Task statement ->
After reading the data below, copy out every line that contains the word "footer".

Recorded information ->

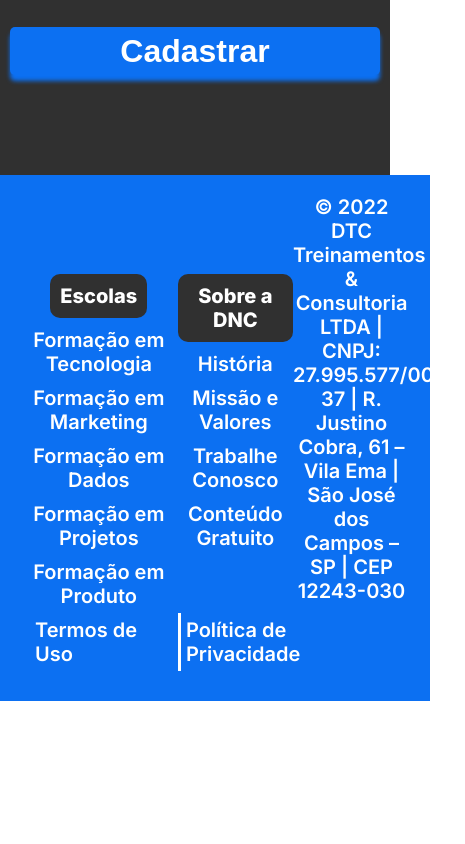
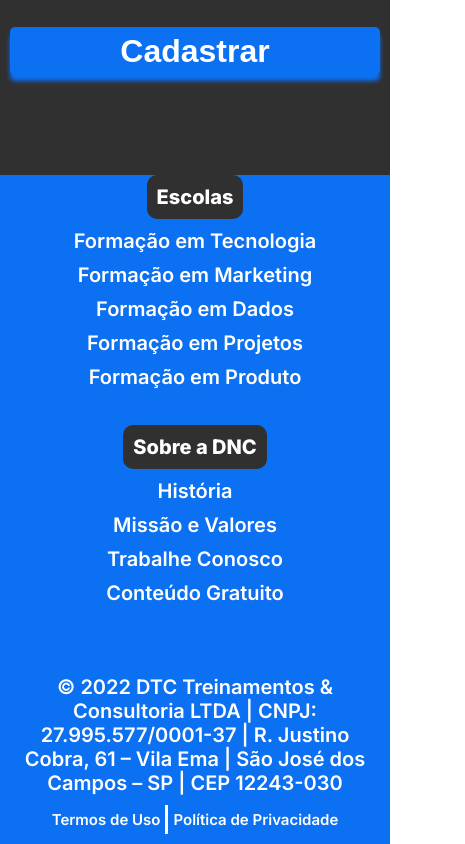
Before and after one commit to arturmois/bootcamp-dnc, a plain HTML site: page index.html in a window 390 px wide. Shown: the part 1373-2217 px from the top of the page, 465 px wide, since content can reach past the window. Before the commit the page ends 2074 px from the top, so only its background shows below. Drawn offline with Linux system fonts and the light colour scheme.

Commit message:
feat(footer): finish midia query footer

```diff
--- a/style.css
+++ b/style.css
@@ -292,4 +292,20 @@
   .checkbox-items label {
     font-size: 10px;
   }
+footer {
+  width: 100%;
+  padding: 0px;
 }
+
+  footer .linha1 {
+    flex-direction: column;
+  }
+
+  footer .endereco {
+    width: 95%;
+  }
+
+  footer .linha2 a{
+    font-size: 15px;
+  }
+}
```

Output for this task ->
feat(footer): finish midia query footer
+footer {
+  footer .linha1 {
+  footer .endereco {
+  footer .linha2 a{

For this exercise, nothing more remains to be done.